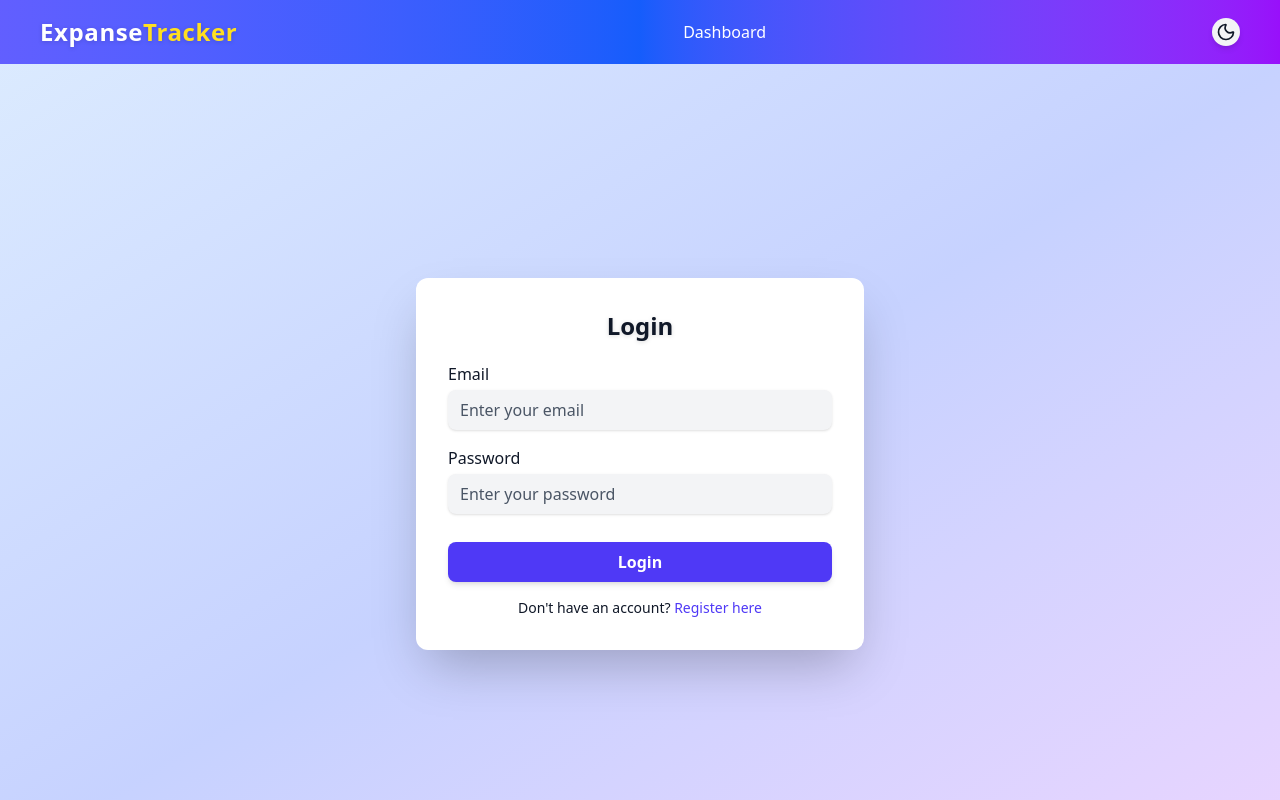
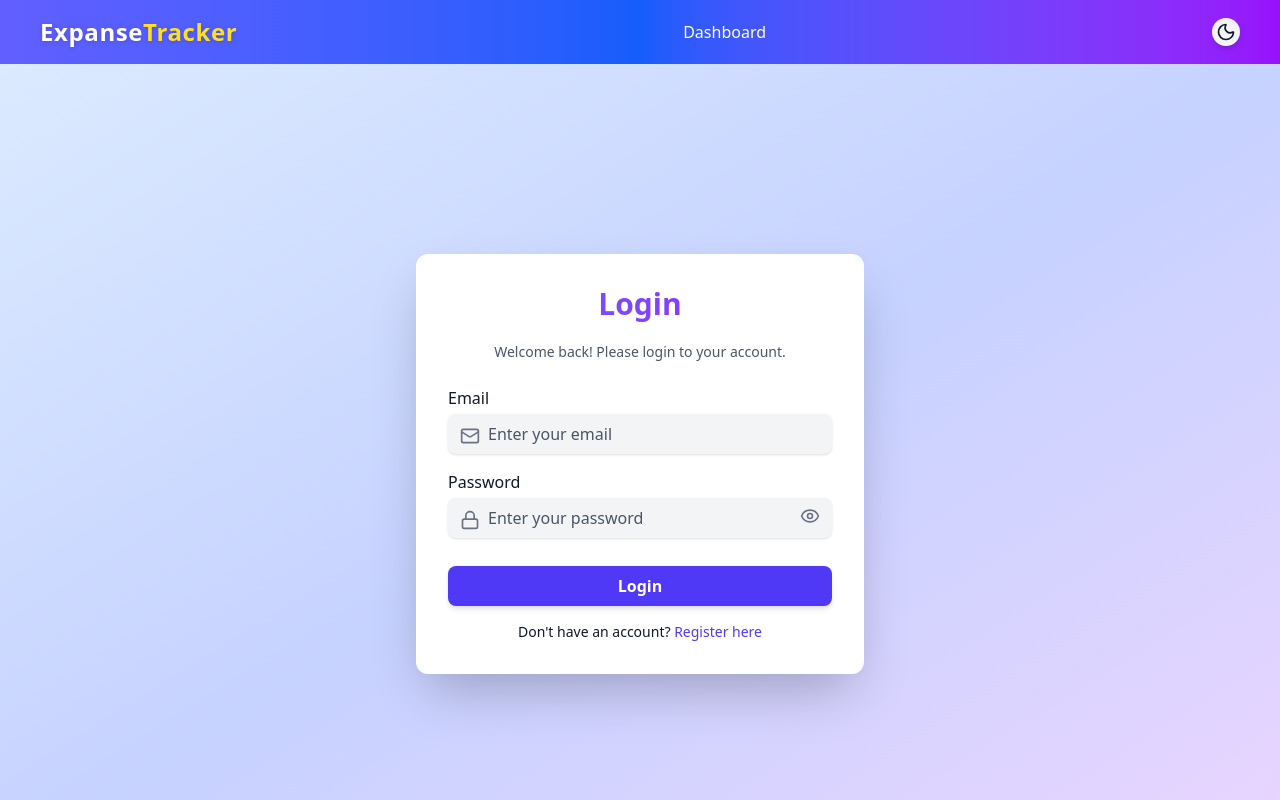
Before and after one commit to princet992/ExpanseTrackor-Reduxtoolkit, a React (Vite) app in the folder client/: page / in a window 1280 px wide. Shown: the top 800 px of the page. Built offline with nearby package versions, Linux system fonts and the light colour scheme.

Commit message:
login modified design

```diff
--- a/client/src/components/Auth/Login.jsx
+++ b/client/src/components/Auth/Login.jsx
@@ -3,31 +3,37 @@ import { useDispatch, useSelector } from "react-redux";
 import { loginUser } from "../../features/AuthSlice/AuthSlice";
 import { useEffect, useState } from "react";
 import { Link, useNavigate } from "react-router-dom";
+import { Eye, EyeOff, Mail, Lock } from "lucide-react";
 
 const Login = () => {
   const dispatch = useDispatch();
-  const { token } = useSelector((state) => state.Auth);
+  const { token, isLoading } = useSelector((state) => state.Auth);
   const { theme } = useSelector((state) => state.Theme);
   const navigate = useNavigate();
   const [error, setError] = useState("");
+  const [showPassword, setShowPassword] = useState(false);
+  const [success, setSuccess] = useState("");
   const {
     register,
     handleSubmit,
-    formState: { errors },
+    formState: { errors, isValid },
     reset,
   } = useForm();
 
   const formSubmit = async (data) => {
     try {
       await dispatch(loginUser(data)).unwrap();
+      setSuccess("Login successful 🎉 Redirecting...");
+      setError("");
     } catch (error) {
-      setError(error.message || "somwthing went wrong");
+      setError(error.message || "Something went wrong");
+      setSuccess("");
     }
     reset();
   };
   useEffect(() => {
     if (token) {
-      navigate("/dashBoard", { replace: true });
+      setTimeout(() => navigate("/dashBoard", { replace: true }), 1000);
     }
   }, [token]);
   return (
@@ -46,16 +52,23 @@ const Login = () => {
           }`}
         >
           {error && <p className="text-red-500 text-center mb-3">{error}</p>}
+          {success && <p className="text-green-500 text-center mb-3">{success}</p>}
 
-          <h2 className="text-2xl font-bold mb-5 text-center drop-shadow-sm">Login</h2>
-
-          <div className="mb-4">
+          <h2 className="text-3xl font-extrabold mb-5 text-center bg-clip-text text-transparent bg-gradient-to-r from-indigo-500 to-purple-600">
+            Login
+          </h2>
+          <p className={`text-sm text-center mb-6 ${theme === "dark" ? "text-gray-300" : "text-gray-600"}`}>
+            Welcome back! Please login to your account.
+          </p>
+          <div className="mb-4 relative">
             <label className="block mb-1 font-medium">Email</label>
+            <Mail className="absolute left-3 top-10 text-gray-500" size={20} />
             <input
               type="email"
               placeholder="Enter your email"
               autoComplete="email"
-              className={`w-full px-3 py-2 rounded-lg transition outline-none shadow-sm ${
+              aria-invalid={!!errors.email}
+              className={`w-full px-3 pl-10 py-2 rounded-lg transition outline-none shadow-sm ${
                 theme === "dark"
                   ? "bg-gray-700 text-white placeholder-gray-400 focus:ring-2 focus:ring-yellow-300"
                   : "bg-gray-100 text-gray-900 placeholder-gray-600 focus:ring-2 focus:ring-indigo-400"
@@ -65,31 +78,52 @@ const Login = () => {
             {errors.email && <p className="text-red-500 text-sm mt-1">{errors.email.message}</p>}
           </div>
 
-          <div className="mb-4">
+          <div className="mb-4 relative">
             <label className="block mb-1 font-medium">Password</label>
+            <Lock className="absolute left-3 top-10 text-gray-500" size={20} />
             <input
-              type="password"
+              type={showPassword ? "text" : "password"}
               placeholder="Enter your password"
               autoComplete="current-password"
-              className={`w-full px-3 py-2 rounded-lg transition outline-none shadow-sm ${
+              aria-invalid={!!errors.password}
+              className={`w-full px-3 pl-10 py-2 rounded-lg transition outline-none shadow-sm ${
                 theme === "dark"
                   ? "bg-gray-700 text-white placeholder-gray-400 focus:ring-2 focus:ring-yellow-300"
                   : "bg-gray-100 text-gray-900 placeholder-gray-600 focus:ring-2 focus:ring-indigo-400"
               }`}
               {...register("password", { required: "Password is required" })}
             />
+            <button
+              type="button"
+              className="absolute right-3 top-9 text-gray-500 hover:text-gray-700"
+              onClick={() => setShowPassword((prev) => !prev)}
+              tabIndex={-1}
+            >
+              {showPassword ? <EyeOff size={20} /> : <Eye size={20} />}
+            </button>
             {errors.password && <p className="text-red-500 text-sm mt-1">{errors.password.message}</p>}
           </div>
 
           <button
             type="submit"
+            disabled={!isValid || isLoading}
             className={`w-full py-2 mt-3 rounded-lg font-semibold transition shadow-md ${
               theme === "dark"
                 ? "bg-yellow-400 text-gray-900 hover:bg-yellow-300"
                 : "bg-indigo-600 text-white hover:bg-indigo-700"
             }`}
           >
-            Login
+            {isLoading ? (
+              <span className="flex items-center justify-center gap-2">
+                <svg className="animate-spin h-5 w-5 text-white" viewBox="0 0 24 24">
+                  <circle cx="12" cy="12" r="10" stroke="white" strokeWidth="4" fill="none" />
+                  <path d="M4 12a8 8 0 018-8" stroke="currentColor" strokeWidth="4" />
+                </svg>
+                Logging in...
+              </span>
+            ) : (
+              "Login"
+            )}
           </button>
 
           <p className="text-sm mt-4 text-center">
```
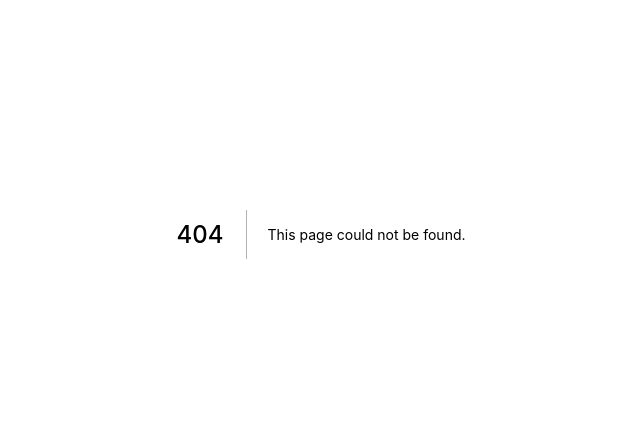
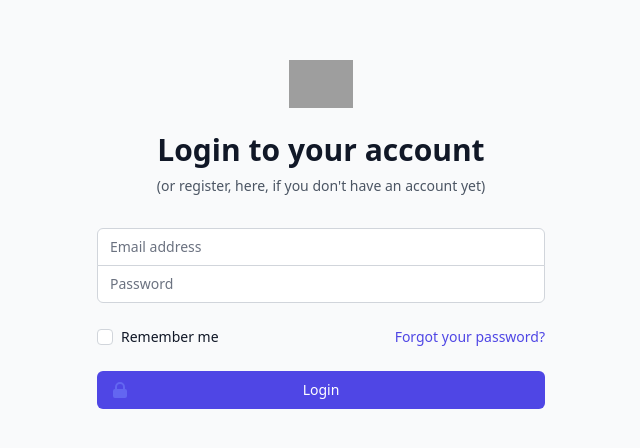
Before and after one commit to smolak/urls-project-vercel, a Next.js app: page /auth/login in a window 1280 px wide. Before the commit this address had no page. Shown: the part 166-614 px from the top of the page, without its empty margins (319-959 px from the left). Built offline with nearby package versions, Linux system fonts and the light colour scheme; no server answers; grey boxes are pictures that could not be loaded.

Commit message:
Wrap everything up in Next

```diff
--- a/pages/_app.tsx
+++ b/pages/_app.tsx
@@ -1,8 +1,20 @@
 import "../styles/globals.css";
 import type { AppProps } from "next/app";
+import { NextPage } from "next";
+import { ReactElement, ReactNode } from "react";
 
-function MyApp({ Component, pageProps }: AppProps) {
-  return <Component {...pageProps} />;
+export type NextPageWithLayout = NextPage & {
+  getLayout?: (page: ReactElement) => ReactNode;
+};
+
+type AppPropsWithLayout = AppProps & {
+  Component: NextPageWithLayout;
+};
+
+function MyApp({ Component, pageProps }: AppPropsWithLayout) {
+  const getLayout = Component.getLayout ?? ((page) => page);
+
+  return getLayout(<Component {...pageProps} />);
 }
 
 export default MyApp;
--- /dev/null
+++ b/pages/api/auth/[...nextauth].ts
@@ -0,0 +1,15 @@
+import NextAuth from "next-auth";
+import { PrismaAdapter } from "@next-auth/prisma-adapter";
+import prisma from "../../../prisma/index";
+import { createCredentialsProvider } from "../../../lib/auth/createCredentialsProvider";
+
+export default NextAuth({
+  adapter: PrismaAdapter(prisma),
+  session: {
+    strategy: "jwt",
+  },
+  pages: {
+    signIn: "/auth/login",
+  },
+  providers: [createCredentialsProvider(prisma, "credentials-login")],
+});
--- /dev/null
+++ b/pages/auth/login.tsx
@@ -0,0 +1,187 @@
+import { GetServerSideProps, InferGetServerSidePropsType, NextPage } from "next";
+import { getSession, getCsrfToken, signIn, getProviders, ClientSafeProvider } from "next-auth/react";
+import Head from "next/head";
+import { useState } from "react";
+import { useForm } from "react-hook-form";
+import Link from "next/link";
+import { LockClosedIcon } from "@heroicons/react/solid";
+
+const MINIMUM_ACTIVITY_TIMEOUT = 850;
+type LoginFormValues = {
+  csrfToken: string;
+  email: string;
+  password: string;
+};
+
+const Login: NextPage<InferGetServerSidePropsType<typeof getServerSideProps>> = ({ csrfToken, providers }) => {
+  const [isSubmitting, setSubmitting] = useState(false);
+  const [isError, setIsError] = useState(false);
+  const { register, handleSubmit } = useForm<LoginFormValues>();
+
+  const onSubmit = async (data: LoginFormValues) => {
+    setSubmitting(true);
+    setIsError(false);
+
+    try {
+      setTimeout(() => {
+        setSubmitting(false);
+      }, MINIMUM_ACTIVITY_TIMEOUT);
+
+      const result = await signIn("credentials-login", {
+        redirect: false,
+        email: data.email,
+        password: data.password,
+      });
+
+      if (result?.error) {
+        setIsError(true);
+      }
+
+      if (result?.ok) {
+        let redirectTo = "/";
+
+        if (result.url) {
+          const url = new URL(result.url);
+
+          if (url?.searchParams?.get("callbackUrl")) {
+            redirectTo = url.searchParams.get("callbackUrl") || redirectTo;
+          }
+        }
+
+        window.location.href = redirectTo;
+      }
+    } catch (error) {
+      console.error(error);
+      //   setError(error)
+      setSubmitting(false);
+    }
+  };
+
+  return (
+    <div className="min-h-screen flex flex-col justify-center py-12 sm:px-6 lg:px-8 bg-gray-50">
+      <Head>
+        <title>Login</title>
+        <link rel="icon" href="/public/favicon.ico" />
+      </Head>
+      <div className="min-h-full flex items-center justify-center py-12 px-4 sm:px-6 lg:px-8">
+        <div className="max-w-md w-full space-y-8">
+          <div>
+            <img
+              className="mx-auto h-12 w-auto"
+              src="https://tailwindui.com/img/logos/workflow-mark-indigo-600.svg"
+              alt="Workflow"
+            />
+            <h2 className="mt-6 text-center text-3xl font-extrabold text-gray-900">Login to your account</h2>
+            <p className="mt-2 text-center text-sm text-gray-600">
+              (or register, here, if you don&apos;t have an account yet)
+            </p>
+          </div>
+          <form className="mt-8 space-y-6" onSubmit={handleSubmit(onSubmit)}>
+            <input type="hidden" name="remember" defaultValue="true" />
+            <input {...register("csrfToken")} type="hidden" defaultValue={csrfToken} hidden />
+            <div className="-space-y-px">
+              <div>
+                <label htmlFor="email-address" className="sr-only">
+                  Email address
+                </label>
+                <input
+                  id="email-address"
+                  type="email"
+                  autoComplete="email"
+                  required
+                  className="appearance-none rounded-none relative block w-full px-3 py-2 border border-gray-300
+                  placeholder-gray-500 text-gray-900 rounded-t-md focus:outline-none focus:ring-indigo-500
+                  focus:border-indigo-500 focus:z-10 sm:text-sm"
+                  placeholder="Email address"
+                  {...register("email")}
+                />
+              </div>
+              <div>
+                <label htmlFor="password" className="sr-only">
+                  Password
+                </label>
+                <input
+                  id="password"
+                  type="password"
+                  autoComplete="current-password"
+                  required
+                  minLength={10}
+                  className="appearance-none rounded-none relative block w-full px-3 py-2 border border-gray-300
+                  placeholder-gray-500 text-gray-900 rounded-b-md focus:outline-none focus:ring-indigo-500
+                  focus:border-indigo-500 focus:z-10 sm:text-sm"
+                  placeholder="Password"
+                  {...register("password")}
+                />
+              </div>
+            </div>
+
+            {isError && (
+              <div className="space-y-1 px-3 py-2 bg-rose-500 text-white rounded-md">
+                Something&apos;s wrong, try again.
+              </div>
+            )}
+
+            <div className="flex items-center justify-between">
+              <div className="flex items-center">
+                <input
+                  id="remember-me"
+                  name="remember-me"
+                  type="checkbox"
+                  className="h-4 w-4 text-indigo-600 focus:ring-indigo-500 border-gray-300 rounded"
+                />
+                <label htmlFor="remember-me" className="ml-2 block text-sm text-gray-900">
+                  Remember me
+                </label>
+              </div>
+
+              <div className="text-sm">
+                <Link href="/password-forgotten">
+                  <a className="font-medium text-indigo-600 hover:text-indigo-500">Forgot your password?</a>
+                </Link>
+              </div>
+            </div>
+
+            <div>
+              <button
+                type="submit"
+                className="group relative w-full flex justify-center py-2 px-4 border border-transparent text-sm
+                font-medium rounded-md text-white bg-indigo-600 hover:bg-indigo-700 focus:outline-none focus:ring-2
+                focus:ring-offset-2 focus:ring-indigo-500
+                disabled:bg-gray-500 disabled:hover:bg-gray-700 disabled:cursor-not-allowed"
+                disabled={isSubmitting}
+              >
+                <span className="absolute left-0 inset-y-0 flex items-center pl-3">
+                  <LockClosedIcon className="h-5 w-5 text-indigo-500 group-hover:text-indigo-400" aria-hidden="true" />
+                </span>
+                Login
+              </button>
+            </div>
+          </form>
+        </div>
+      </div>
+    </div>
+  );
+};
+
+export default Login;
+
+interface ServerSideProps {
+  csrfToken: string | undefined;
+  providers: ClientSafeProvider[];
+}
+
+export const getServerSideProps: GetServerSideProps<ServerSideProps> = async (context) => {
+  const session = await getSession(context);
+
+  if (session) {
+    return { redirect: { permanent: false, destination: "/" } };
+  }
+
+  const csrfToken = await getCsrfToken({ req: context.req });
+  const allProviders = await getProviders();
+  const providers = allProviders ? Object.values(allProviders) : [];
+
+  return {
+    props: { csrfToken, providers },
+  };
+};
--- a/pages/index.tsx
+++ b/pages/index.tsx
@@ -1,18 +1,18 @@
-import type { NextPage } from "next";
 import Head from "next/head";
-import Image from "next/image";
 import styles from "../styles/Home.module.css";
+import { ReactElement } from "react";
+import { LoggedInUserLayout } from "../lib/core/LoggedInUserLayout";
+import { NextPageWithLayout } from "./_app";
 
-const Home: NextPage = () => {
+const Home: NextPageWithLayout = () => {
   return (
     <div className={styles.container}>
       <Head>
-        <title>Create Next App</title>
+        <title>Homepage</title>
         <meta name="description" content="Generated by create next app" />
         <link rel="icon" href="/favicon.ico" />
       </Head>
 
-      <main className={styles.main}>
       <h1 className={styles.title}>
         Welcome to <a href="https://nextjs.org">Next.js!</a>
       </h1>
@@ -45,22 +45,12 @@ const Home: NextPage = () => {
           <p>Instantly deploy your Next.js site to a public URL with Vercel.</p>
         </a>
       </div>
-      </main>
-
-      <footer className={styles.footer}>
-        <a
-          href="https://vercel.com?utm_source=create-next-app&utm_medium=default-template&utm_campaign=create-next-app"
-          target="_blank"
-          rel="noopener noreferrer"
-        >
-          Powered by{" "}
-          <span className={styles.logo}>
-            <Image src="/vercel.svg" alt="Vercel Logo" width={72} height={16} />
-          </span>
-        </a>
-      </footer>
     </div>
   );
 };
 
+Home.getLayout = function getLayout(page: ReactElement) {
+  return <LoggedInUserLayout>{page}</LoggedInUserLayout>;
+};
+
 export default Home;
```
Lines whose indentation alone changed are shown as unchanged.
********************
» Action item: Find every line in the records that contains the word "button"; copy those lines.

» Expected output:
+            <button
+              type="button"
+            </button>
           <button
           </button>
+              <button
+              </button>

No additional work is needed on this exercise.